Do you know when you can retire?
Do you know how long your retirement savings will last?
With the average life span increasing, many of us will have 30 years of retirement or more.
• Are you prepared for retirement?
• Will your savings and retirement income be enough?
• What forms of income will you have?
• Do you know what your income needs will be at retirement?
It’s never too early to start planning for retirement.
A Financial Advisor can show you some long term investment strategies and vehicles to help you meet your retirement savings goals, minimize your estate tax liability, and provide security for your spouse/family.
You should have an estate plan if:
1) you are the parent of minor children.
2) you have property (real estate) or a business.
3) you are concerned about health care treatment should you become disabled or terminally ill.

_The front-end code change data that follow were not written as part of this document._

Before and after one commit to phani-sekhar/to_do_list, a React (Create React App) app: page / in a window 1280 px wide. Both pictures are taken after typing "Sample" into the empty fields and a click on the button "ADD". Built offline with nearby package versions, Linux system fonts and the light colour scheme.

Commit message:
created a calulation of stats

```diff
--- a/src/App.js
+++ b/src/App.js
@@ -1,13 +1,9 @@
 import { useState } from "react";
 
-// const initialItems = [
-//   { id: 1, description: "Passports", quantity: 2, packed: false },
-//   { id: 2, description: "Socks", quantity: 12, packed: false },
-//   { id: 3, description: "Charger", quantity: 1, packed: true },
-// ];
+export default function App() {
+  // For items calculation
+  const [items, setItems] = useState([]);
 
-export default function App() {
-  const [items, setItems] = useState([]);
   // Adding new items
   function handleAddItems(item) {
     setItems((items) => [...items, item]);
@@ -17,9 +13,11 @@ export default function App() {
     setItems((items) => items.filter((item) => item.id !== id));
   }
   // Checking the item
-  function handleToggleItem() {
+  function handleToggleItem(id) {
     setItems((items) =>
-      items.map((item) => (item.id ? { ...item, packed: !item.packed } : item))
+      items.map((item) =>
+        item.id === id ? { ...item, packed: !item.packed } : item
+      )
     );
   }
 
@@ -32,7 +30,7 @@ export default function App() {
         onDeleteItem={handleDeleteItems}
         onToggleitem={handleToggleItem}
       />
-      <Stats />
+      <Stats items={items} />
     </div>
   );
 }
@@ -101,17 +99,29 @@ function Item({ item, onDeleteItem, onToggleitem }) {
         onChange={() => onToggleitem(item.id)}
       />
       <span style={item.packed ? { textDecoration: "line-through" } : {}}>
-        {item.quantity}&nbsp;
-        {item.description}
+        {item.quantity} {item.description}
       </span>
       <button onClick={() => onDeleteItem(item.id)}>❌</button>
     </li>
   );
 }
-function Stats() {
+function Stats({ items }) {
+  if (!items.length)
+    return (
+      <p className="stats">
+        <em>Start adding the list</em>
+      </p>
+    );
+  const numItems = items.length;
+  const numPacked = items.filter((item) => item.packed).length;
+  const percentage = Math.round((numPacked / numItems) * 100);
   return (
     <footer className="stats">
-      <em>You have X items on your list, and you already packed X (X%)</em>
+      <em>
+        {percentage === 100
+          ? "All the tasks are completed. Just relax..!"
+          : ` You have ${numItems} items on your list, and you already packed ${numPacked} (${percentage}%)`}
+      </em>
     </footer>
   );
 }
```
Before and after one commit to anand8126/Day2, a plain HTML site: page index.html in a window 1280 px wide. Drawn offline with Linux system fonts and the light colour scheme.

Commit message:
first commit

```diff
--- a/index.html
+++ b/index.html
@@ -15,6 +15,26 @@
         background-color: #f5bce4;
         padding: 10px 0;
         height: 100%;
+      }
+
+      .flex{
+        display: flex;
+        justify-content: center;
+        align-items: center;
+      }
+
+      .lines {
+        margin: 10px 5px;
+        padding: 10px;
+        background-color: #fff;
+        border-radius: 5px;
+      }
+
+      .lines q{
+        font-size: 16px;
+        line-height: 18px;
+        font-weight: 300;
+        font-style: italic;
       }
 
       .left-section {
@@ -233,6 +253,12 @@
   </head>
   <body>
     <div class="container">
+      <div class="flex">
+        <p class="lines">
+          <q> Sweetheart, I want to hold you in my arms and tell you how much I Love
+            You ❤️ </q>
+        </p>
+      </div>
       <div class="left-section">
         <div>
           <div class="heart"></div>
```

Estate planning includes more than just a simple Will. Estate planning also typically minimizes potential taxes, and sets up a contingency plan to assure your preferences regarding health care treatment are followed.
Good estate planning identifies what will happen with your home, business, investments, business, life insurance, retirement plans, and other property when you become disabled or die.
When formulating an estate plan you may utilize the services of other professionals such as an attorney.
A Financial Advisor will help you answer these questions:
- Am I saving enough for my retirement?
- How will inflation affect my retirement income?
- I’m retired now, how long will my savings last?
- How much retirement income will my investments provide?
- What are the best retirement investment funds for me?
- How much can I contribute to a retirement plan?
- What will my investments be worth at retirement?
- I’m self-employed, how much can I contribute to a retirement plan?
- How long will it take to double my money?
- Taxable vs non-taxable savings comparisons
- How should I allocate my assets?
- How can I protect my assets from probate and estate taxes?
- What is my potential estate tax liability?